Provided data
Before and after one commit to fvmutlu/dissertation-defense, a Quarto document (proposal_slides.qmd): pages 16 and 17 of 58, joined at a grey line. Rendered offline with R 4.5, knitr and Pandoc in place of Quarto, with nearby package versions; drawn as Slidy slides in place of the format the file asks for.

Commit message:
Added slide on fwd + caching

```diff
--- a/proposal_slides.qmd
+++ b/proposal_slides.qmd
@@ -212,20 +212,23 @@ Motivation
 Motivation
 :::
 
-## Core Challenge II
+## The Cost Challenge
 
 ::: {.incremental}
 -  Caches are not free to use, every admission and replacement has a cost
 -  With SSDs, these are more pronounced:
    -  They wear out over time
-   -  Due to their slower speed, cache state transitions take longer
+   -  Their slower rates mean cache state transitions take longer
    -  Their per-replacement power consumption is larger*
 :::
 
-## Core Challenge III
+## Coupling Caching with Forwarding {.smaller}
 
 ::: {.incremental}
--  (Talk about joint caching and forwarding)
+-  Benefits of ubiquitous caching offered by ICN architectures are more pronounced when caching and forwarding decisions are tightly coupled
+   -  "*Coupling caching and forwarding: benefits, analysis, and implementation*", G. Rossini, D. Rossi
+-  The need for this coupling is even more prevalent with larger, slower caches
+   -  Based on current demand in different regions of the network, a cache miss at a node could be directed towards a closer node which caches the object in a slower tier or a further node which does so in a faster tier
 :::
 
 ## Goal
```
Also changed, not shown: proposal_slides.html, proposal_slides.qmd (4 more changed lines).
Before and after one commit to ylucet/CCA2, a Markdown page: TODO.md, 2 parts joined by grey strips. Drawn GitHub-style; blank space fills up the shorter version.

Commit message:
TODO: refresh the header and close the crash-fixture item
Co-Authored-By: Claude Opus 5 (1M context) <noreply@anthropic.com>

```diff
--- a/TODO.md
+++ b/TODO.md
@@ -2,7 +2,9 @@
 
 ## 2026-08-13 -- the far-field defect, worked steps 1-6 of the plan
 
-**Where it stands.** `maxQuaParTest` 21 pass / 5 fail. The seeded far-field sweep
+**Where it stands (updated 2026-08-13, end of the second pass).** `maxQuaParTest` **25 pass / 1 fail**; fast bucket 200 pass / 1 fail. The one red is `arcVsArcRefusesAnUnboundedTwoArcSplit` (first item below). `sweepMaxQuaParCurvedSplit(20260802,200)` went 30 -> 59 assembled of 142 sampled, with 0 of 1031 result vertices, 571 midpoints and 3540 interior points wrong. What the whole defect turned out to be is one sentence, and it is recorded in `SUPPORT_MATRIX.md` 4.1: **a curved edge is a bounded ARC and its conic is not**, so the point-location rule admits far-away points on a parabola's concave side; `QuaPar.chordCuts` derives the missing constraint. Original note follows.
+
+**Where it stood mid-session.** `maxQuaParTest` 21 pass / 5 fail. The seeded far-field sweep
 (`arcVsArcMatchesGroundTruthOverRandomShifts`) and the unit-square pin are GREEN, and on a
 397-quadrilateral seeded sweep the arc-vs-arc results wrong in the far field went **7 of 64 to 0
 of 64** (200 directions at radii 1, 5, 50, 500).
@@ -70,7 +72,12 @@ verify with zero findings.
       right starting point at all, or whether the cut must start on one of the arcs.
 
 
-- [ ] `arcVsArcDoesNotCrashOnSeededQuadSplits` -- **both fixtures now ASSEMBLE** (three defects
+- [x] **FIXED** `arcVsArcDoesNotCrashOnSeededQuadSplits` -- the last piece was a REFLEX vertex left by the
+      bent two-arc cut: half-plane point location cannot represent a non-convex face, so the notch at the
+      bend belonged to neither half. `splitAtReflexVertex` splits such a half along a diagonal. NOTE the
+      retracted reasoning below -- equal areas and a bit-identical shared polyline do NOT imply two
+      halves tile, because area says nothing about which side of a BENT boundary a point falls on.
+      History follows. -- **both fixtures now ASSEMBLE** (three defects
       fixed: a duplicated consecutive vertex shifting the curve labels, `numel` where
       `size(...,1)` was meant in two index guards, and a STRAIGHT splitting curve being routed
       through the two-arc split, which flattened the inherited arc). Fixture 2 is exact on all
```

Action item
Reproduce each line above exactly.

Result of the exercise
Before and after one commit to fvmutlu/dissertation-defense, a Quarto document (proposal_slides.qmd): pages 16 and 17 of 58, joined at a grey line. Rendered offline with R 4.5, knitr and Pandoc in place of Quarto, with nearby package versions; drawn as Slidy slides in place of the format the file asks for.

Commit message:
Added slide on fwd + caching

```diff
--- a/proposal_slides.qmd
+++ b/proposal_slides.qmd
@@ -212,20 +212,23 @@ Motivation
 Motivation
 :::
 
-## Core Challenge II
+## The Cost Challenge
 
 ::: {.incremental}
 -  Caches are not free to use, every admission and replacement has a cost
 -  With SSDs, these are more pronounced:
    -  They wear out over time
-   -  Due to their slower speed, cache state transitions take longer
+   -  Their slower rates mean cache state transitions take longer
    -  Their per-replacement power consumption is larger*
 :::
 
-## Core Challenge III
+## Coupling Caching with Forwarding {.smaller}
 
 ::: {.incremental}
--  (Talk about joint caching and forwarding)
+-  Benefits of ubiquitous caching offered by ICN architectures are more pronounced when caching and forwarding decisions are tightly coupled
+   -  "*Coupling caching and forwarding: benefits, analysis, and implementation*", G. Rossini, D. Rossi
+-  The need for this coupling is even more prevalent with larger, slower caches
+   -  Based on current demand in different regions of the network, a cache miss at a node could be directed towards a closer node which caches the object in a slower tier or a further node which does so in a faster tier
 :::
 
 ## Goal
```
Also changed, not shown: proposal_slides.html, proposal_slides.qmd (4 more changed lines).
Before and after one commit to ylucet/CCA2, a Markdown page: TODO.md, 2 parts joined by grey strips. Drawn GitHub-style; blank space fills up the shorter version.

Commit message:
TODO: refresh the header and close the crash-fixture item
Co-Authored-By: Claude Opus 5 (1M context) <noreply@anthropic.com>

```diff
--- a/TODO.md
+++ b/TODO.md
@@ -2,7 +2,9 @@
 
 ## 2026-08-13 -- the far-field defect, worked steps 1-6 of the plan
 
-**Where it stands.** `maxQuaParTest` 21 pass / 5 fail. The seeded far-field sweep
+**Where it stands (updated 2026-08-13, end of the second pass).** `maxQuaParTest` **25 pass / 1 fail**; fast bucket 200 pass / 1 fail. The one red is `arcVsArcRefusesAnUnboundedTwoArcSplit` (first item below). `sweepMaxQuaParCurvedSplit(20260802,200)` went 30 -> 59 assembled of 142 sampled, with 0 of 1031 result vertices, 571 midpoints and 3540 interior points wrong. What the whole defect turned out to be is one sentence, and it is recorded in `SUPPORT_MATRIX.md` 4.1: **a curved edge is a bounded ARC and its conic is not**, so the point-location rule admits far-away points on a parabola's concave side; `QuaPar.chordCuts` derives the missing constraint. Original note follows.
+
+**Where it stood mid-session.** `maxQuaParTest` 21 pass / 5 fail. The seeded far-field sweep
 (`arcVsArcMatchesGroundTruthOverRandomShifts`) and the unit-square pin are GREEN, and on a
 397-quadrilateral seeded sweep the arc-vs-arc results wrong in the far field went **7 of 64 to 0
 of 64** (200 directions at radii 1, 5, 50, 500).
@@ -70,7 +72,12 @@ verify with zero findings.
       right starting point at all, or whether the cut must start on one of the arcs.
 
 
-- [ ] `arcVsArcDoesNotCrashOnSeededQuadSplits` -- **both fixtures now ASSEMBLE** (three defects
+- [x] **FIXED** `arcVsArcDoesNotCrashOnSeededQuadSplits` -- the last piece was a REFLEX vertex left by the
+      bent two-arc cut: half-plane point location cannot represent a non-convex face, so the notch at the
+      bend belonged to neither half. `splitAtReflexVertex` splits such a half along a diagonal. NOTE the
+      retracted reasoning below -- equal areas and a bit-identical shared polyline do NOT imply two
+      halves tile, because area says nothing about which side of a BENT boundary a point falls on.
+      History follows. -- **both fixtures now ASSEMBLE** (three defects
       fixed: a duplicated consecutive vertex shifting the curve labels, `numel` where
       `size(...,1)` was meant in two index guards, and a STRAIGHT splitting curve being routed
       through the two-arc split, which flattened the inherited arc). Fixture 2 is exact on all
```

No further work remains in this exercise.